Updated: 10:15 a.m. ET, Nov. 1
The nation’s telcos continue to plug away at the massive job of restoring service after Hurricane Sandy blasted the Eastern Seaboard Monday night.
Verizon released a statement Wednesday afternoon, saying it’s making progress.
“Our wireless network has performed well in the immediate aftermath of Hurricane Sandy. Due in large part to the billions of dollars of investment made to our Northeast Wireless Network, including the installation of permanent backup generators at most cell sites, more than 94 percent of our towers from Maine to Virginia are currently operational and supporting customers,” the carrier announced.
Verizon was probably the worst hit of the biggest telcos, experiencing flooding at central offices in New York City that are home to telecom equipment. The lobby in its downtown headquarters had three feet of water in it.
All of that chaos resulted in spotty coverage for customers.

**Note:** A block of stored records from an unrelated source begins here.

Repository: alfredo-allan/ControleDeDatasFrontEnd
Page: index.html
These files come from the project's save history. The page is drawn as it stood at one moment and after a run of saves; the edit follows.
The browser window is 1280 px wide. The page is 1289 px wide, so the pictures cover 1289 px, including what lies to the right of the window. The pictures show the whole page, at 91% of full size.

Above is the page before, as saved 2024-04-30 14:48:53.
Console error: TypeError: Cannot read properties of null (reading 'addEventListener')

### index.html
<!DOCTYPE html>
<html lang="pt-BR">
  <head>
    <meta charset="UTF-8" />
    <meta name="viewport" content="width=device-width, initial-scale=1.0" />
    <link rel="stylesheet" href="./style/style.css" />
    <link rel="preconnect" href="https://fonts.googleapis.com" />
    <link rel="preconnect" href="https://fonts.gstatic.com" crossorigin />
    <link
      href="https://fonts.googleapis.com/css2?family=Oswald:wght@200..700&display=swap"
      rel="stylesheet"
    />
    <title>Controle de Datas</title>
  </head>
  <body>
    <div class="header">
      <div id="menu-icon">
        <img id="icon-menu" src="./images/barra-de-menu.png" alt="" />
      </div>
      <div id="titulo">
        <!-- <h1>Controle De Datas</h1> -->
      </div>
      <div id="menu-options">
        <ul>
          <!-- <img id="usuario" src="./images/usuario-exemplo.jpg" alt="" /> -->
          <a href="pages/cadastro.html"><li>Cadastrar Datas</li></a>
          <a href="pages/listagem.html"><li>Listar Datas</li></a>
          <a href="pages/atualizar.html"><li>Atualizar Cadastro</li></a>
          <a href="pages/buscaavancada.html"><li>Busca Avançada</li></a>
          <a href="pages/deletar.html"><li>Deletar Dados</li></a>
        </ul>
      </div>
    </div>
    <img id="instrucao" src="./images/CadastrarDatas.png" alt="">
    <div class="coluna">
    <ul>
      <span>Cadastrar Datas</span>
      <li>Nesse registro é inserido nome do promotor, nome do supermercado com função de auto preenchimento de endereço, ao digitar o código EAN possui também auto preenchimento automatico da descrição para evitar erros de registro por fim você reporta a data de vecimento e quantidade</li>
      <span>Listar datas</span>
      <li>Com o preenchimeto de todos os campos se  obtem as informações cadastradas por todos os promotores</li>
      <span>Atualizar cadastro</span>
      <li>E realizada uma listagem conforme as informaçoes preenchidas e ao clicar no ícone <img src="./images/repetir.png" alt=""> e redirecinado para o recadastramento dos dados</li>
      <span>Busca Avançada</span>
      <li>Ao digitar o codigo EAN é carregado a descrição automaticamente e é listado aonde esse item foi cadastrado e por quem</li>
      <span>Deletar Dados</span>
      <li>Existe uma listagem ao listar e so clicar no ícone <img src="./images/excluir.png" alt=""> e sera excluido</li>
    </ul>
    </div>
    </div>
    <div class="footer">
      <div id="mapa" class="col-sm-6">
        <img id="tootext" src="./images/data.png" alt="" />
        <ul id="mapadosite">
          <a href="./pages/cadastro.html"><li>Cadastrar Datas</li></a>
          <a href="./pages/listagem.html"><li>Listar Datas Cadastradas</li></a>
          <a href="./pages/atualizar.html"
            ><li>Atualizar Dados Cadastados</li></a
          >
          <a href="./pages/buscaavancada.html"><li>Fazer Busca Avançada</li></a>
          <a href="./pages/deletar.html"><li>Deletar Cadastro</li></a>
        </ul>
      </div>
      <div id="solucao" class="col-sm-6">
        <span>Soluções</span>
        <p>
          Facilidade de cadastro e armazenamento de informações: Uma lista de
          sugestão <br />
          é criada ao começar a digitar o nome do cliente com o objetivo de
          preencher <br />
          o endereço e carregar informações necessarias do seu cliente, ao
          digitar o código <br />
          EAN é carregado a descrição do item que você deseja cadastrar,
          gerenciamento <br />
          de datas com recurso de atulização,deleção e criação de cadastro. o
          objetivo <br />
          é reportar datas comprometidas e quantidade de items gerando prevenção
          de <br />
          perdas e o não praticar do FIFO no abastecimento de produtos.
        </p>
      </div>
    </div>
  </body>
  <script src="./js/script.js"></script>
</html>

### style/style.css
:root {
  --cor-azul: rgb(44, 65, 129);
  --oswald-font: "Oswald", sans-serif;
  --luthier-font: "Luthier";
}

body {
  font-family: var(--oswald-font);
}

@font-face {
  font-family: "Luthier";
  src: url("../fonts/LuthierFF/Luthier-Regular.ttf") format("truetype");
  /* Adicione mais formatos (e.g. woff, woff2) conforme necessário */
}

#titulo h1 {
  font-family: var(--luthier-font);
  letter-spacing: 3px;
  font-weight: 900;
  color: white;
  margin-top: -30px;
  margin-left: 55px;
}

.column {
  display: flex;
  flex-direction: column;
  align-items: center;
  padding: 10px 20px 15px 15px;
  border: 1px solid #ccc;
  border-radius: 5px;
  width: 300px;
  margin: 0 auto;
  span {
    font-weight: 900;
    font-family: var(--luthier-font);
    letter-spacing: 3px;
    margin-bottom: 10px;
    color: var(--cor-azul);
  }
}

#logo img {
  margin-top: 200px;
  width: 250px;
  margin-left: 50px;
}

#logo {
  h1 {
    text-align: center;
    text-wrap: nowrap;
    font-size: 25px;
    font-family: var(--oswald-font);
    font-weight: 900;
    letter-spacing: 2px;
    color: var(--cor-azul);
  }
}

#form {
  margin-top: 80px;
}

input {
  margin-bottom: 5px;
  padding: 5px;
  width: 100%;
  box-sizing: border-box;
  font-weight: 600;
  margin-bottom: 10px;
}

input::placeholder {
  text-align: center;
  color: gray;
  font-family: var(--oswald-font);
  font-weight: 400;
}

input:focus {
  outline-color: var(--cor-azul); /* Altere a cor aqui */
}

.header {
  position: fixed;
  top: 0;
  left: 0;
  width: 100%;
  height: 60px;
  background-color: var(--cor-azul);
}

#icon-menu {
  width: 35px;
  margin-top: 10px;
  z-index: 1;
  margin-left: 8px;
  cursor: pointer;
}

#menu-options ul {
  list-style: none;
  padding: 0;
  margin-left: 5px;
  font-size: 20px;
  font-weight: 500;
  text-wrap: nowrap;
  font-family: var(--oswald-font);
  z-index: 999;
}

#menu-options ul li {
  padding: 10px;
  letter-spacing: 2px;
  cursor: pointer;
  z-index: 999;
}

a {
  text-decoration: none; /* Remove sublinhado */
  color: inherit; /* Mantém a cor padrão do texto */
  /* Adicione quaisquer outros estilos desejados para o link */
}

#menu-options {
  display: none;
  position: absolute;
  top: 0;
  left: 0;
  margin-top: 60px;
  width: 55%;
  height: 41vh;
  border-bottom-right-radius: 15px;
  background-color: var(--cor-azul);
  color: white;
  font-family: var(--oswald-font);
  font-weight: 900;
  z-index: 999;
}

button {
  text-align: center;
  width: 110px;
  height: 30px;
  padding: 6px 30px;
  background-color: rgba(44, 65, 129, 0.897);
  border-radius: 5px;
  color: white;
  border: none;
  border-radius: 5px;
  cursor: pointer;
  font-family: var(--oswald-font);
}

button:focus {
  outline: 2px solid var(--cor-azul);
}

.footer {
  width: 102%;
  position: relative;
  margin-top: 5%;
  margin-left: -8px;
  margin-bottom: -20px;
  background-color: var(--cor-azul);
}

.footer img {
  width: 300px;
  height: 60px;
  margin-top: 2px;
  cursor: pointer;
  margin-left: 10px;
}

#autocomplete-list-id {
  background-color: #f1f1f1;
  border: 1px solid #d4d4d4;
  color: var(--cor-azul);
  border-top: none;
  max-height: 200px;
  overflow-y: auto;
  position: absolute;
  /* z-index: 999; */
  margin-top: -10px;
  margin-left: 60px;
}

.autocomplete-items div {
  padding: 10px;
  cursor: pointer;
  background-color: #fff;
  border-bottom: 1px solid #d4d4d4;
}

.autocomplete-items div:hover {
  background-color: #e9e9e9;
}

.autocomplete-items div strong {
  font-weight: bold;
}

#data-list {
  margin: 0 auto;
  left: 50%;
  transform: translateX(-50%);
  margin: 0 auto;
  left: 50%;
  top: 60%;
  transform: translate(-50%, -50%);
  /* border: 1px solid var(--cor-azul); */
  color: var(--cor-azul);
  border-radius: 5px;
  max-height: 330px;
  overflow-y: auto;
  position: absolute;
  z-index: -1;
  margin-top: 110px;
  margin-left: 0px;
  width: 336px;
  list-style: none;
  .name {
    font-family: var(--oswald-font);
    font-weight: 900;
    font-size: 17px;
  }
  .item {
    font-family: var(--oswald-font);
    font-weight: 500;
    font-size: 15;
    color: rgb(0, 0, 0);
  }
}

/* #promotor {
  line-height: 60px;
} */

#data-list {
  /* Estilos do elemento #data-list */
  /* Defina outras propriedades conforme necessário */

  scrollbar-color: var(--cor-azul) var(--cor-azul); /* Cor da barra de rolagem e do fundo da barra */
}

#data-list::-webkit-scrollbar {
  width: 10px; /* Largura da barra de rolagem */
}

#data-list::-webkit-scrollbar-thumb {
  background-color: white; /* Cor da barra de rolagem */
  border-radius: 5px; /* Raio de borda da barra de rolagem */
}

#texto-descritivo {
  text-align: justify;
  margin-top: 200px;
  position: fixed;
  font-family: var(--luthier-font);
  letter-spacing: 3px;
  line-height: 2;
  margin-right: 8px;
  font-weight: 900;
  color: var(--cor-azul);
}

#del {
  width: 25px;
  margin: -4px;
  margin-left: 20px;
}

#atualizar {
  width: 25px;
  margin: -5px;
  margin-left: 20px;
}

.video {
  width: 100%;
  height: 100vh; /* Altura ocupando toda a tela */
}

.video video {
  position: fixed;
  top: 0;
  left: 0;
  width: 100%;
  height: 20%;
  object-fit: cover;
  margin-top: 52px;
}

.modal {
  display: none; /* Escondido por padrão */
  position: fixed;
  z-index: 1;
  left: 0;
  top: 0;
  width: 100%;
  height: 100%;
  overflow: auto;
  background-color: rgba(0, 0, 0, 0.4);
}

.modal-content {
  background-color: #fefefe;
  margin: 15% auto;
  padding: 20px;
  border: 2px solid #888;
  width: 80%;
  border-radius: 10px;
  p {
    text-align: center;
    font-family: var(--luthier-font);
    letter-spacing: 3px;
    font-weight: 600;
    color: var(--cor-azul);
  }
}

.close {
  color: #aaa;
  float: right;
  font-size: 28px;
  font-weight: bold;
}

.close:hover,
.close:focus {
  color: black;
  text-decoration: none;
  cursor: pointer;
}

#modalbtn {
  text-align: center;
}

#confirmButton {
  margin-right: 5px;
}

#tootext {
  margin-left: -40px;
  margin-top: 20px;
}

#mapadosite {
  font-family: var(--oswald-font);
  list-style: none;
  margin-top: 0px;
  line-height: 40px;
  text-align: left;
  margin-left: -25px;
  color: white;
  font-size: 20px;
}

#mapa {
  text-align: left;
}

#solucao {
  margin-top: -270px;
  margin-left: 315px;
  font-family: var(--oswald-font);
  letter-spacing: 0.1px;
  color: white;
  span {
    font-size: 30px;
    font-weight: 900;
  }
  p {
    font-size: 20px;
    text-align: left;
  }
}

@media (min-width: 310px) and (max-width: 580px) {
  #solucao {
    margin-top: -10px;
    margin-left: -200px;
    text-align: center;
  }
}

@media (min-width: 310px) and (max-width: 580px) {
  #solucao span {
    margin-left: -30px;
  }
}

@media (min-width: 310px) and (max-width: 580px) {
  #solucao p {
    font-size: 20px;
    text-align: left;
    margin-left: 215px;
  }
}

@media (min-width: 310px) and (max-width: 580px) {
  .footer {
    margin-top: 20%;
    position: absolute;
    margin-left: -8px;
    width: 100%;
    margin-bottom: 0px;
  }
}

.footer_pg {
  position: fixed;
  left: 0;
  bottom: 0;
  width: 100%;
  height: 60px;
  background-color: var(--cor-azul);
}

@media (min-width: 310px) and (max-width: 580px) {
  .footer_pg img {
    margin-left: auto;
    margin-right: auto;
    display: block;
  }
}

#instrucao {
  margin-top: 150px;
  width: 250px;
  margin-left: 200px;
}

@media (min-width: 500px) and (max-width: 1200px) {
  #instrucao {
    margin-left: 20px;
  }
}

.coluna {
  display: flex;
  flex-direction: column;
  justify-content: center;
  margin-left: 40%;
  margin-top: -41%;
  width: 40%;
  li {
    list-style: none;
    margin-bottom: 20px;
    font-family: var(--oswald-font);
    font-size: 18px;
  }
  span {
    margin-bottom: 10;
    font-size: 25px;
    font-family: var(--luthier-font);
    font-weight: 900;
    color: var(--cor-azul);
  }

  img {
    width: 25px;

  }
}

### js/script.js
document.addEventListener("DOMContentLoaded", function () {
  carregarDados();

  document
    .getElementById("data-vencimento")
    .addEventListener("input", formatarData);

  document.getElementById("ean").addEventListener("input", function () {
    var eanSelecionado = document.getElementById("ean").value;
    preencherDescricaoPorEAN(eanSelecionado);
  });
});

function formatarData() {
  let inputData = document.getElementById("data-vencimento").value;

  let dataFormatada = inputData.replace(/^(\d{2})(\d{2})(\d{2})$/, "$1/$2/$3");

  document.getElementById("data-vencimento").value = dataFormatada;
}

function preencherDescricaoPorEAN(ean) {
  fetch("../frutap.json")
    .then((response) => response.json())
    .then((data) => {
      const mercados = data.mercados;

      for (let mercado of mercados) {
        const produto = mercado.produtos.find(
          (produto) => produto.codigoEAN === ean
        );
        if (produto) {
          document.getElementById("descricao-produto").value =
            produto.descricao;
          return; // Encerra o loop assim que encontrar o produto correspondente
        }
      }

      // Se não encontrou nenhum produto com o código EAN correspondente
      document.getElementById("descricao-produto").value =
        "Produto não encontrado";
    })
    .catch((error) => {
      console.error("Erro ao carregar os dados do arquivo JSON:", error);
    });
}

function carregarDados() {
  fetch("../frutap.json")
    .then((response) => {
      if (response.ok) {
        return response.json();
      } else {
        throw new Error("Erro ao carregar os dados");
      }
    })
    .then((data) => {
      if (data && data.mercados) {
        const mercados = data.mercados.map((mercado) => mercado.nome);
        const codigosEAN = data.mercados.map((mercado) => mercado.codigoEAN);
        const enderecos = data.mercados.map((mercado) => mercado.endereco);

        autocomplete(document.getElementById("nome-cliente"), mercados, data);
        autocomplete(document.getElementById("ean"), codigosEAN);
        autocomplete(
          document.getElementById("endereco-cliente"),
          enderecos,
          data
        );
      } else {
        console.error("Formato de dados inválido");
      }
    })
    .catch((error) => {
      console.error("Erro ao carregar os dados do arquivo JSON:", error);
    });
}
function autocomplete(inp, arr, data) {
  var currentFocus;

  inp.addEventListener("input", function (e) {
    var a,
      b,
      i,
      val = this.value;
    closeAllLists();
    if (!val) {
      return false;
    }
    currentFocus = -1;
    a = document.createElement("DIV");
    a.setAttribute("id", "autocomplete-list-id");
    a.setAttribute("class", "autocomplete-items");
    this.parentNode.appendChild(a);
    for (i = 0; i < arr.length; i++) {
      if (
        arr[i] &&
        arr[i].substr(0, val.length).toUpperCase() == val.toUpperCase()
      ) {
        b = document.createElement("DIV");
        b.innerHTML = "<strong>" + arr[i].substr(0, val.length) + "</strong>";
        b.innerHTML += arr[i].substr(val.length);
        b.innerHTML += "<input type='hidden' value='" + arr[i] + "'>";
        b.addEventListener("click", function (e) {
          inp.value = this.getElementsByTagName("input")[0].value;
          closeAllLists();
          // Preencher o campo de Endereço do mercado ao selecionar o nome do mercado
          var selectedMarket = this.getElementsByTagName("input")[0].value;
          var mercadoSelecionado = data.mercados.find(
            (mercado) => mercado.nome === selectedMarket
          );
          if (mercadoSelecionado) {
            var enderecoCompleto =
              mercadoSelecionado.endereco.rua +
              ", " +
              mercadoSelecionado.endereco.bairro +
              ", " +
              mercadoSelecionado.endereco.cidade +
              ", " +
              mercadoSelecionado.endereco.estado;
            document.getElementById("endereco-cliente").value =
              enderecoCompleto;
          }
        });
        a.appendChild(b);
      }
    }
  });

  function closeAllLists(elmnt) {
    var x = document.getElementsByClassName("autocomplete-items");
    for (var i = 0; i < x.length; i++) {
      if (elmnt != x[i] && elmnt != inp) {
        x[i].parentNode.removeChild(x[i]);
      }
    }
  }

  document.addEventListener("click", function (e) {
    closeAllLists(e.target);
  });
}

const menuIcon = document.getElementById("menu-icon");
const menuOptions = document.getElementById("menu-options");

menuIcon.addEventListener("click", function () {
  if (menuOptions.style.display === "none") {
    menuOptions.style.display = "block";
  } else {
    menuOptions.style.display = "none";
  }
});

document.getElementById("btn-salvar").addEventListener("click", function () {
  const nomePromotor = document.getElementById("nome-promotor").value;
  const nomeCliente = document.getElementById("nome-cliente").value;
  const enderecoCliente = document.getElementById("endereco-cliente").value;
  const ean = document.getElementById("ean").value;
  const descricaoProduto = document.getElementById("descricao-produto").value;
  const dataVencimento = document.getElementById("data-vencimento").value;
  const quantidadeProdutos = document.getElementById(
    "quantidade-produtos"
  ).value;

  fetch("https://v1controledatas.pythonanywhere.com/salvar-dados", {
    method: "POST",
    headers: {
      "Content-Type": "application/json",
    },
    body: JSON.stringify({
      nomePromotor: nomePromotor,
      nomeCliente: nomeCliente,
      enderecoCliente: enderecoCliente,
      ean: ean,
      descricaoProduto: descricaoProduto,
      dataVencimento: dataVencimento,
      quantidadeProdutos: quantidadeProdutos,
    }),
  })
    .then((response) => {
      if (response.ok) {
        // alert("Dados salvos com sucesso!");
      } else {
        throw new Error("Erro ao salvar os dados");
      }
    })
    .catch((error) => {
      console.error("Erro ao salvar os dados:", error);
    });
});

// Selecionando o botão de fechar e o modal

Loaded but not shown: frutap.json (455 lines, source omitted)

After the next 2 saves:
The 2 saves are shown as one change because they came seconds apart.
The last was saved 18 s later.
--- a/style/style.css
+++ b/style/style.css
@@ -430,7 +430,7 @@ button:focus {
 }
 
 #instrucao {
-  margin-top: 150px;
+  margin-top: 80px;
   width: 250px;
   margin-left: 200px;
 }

“Sandy has left a trail of destruction throughout the Mid-Atlantic and Northeast, with historic flooding in New York and New Jersey and a hurricane-fueled snowstorm in southwest Virginia and western Maryland,” said Bob Mudge, president of Verizon’s consumer and mass business division. “We are asking the public to remain focused on staying safe as there may be dangerous conditions such as fallen trees or power lines. Our dedicated employees from technicians to customer service consultants run to a crisis and will continue to do what it takes to put customers back in touch.”
AT&T said it got its crews on the ground quickly after the storm passed, and it too, was slowly, but surely, having success restoring service.
“We are making progress in areas that were especially hard-hit, including New York City and New Jersey, where flooding, power loss, transportation and debris all pose challenges. We are working around the clock, including conducting ongoing damage assessment, rapid deployment of generators and equipment, and movement of key personnel from around the region and country, such as engineers and technicians, in order to restore service as quickly as possible,” the company said in a prepared statement.
The carrier also announced it would extend the late-payment window for wireless and wireline customers who are behind, waive late payment fees and will not disconnect services because of non-payment.
T-Mobile announced Wednesday that its wireless network is more than 90 percent operational in Washington, D.C., and 80 percent in New York City. Restoration work continues in the harder hit areas of lower Manhattan, Staten Island, Long Island, coastal and Northern New Jersey, Connecticut and portions of Pennsylvania, including Philadelphia.
T-Mobile rapid response engineering teams have staged equipment throughout the areas most severely impacted and continue to make assessments regarding how quickly we may be able to begin restoration, and where it is needed most, America’s fourth-largest carrier said.
“T-Mobile is ensuring that all our customers in New York City, Long Island, New Jersey, Connecticut and Pennsylvania, whether contract or prepaid customers, continue to be able to use their service regardless of any inability to make payments on their accounts, until Nov. 8,” T-Mobile stated.
AT&T and T-Mobile announced Wednesday afternoon an agreement to enable roaming on their networks to customers of both companies in the heavily impacted areas of New York City and New Jersey. Subscribers don’t have to do anything different; just make a call and whichever network is stronger in a given area will pick up the call. You won’t be charged anything extra, even if you’re an AT&T customer and see “T-Mobile” pop up on your phone, and vice versa. T-Mobile and AT&T both use network technology based on GSM and UMTS standards, which allows for this unusual partnership where voice and data traffic can be shared.
Sprint has seen outages at some cell sites throughout the region due to power outages. Their crews are trying to “get to everywhere they need to be,” a spokesman for the Overland Park, Kan.-based operator told Reuters.
All in all, it’s going to be a long effort for clean-up crews, but the telcos say they are well on their way to getting their customers connected once again.
to see how some of America’s biggest CLECs are dealing with Sandy.**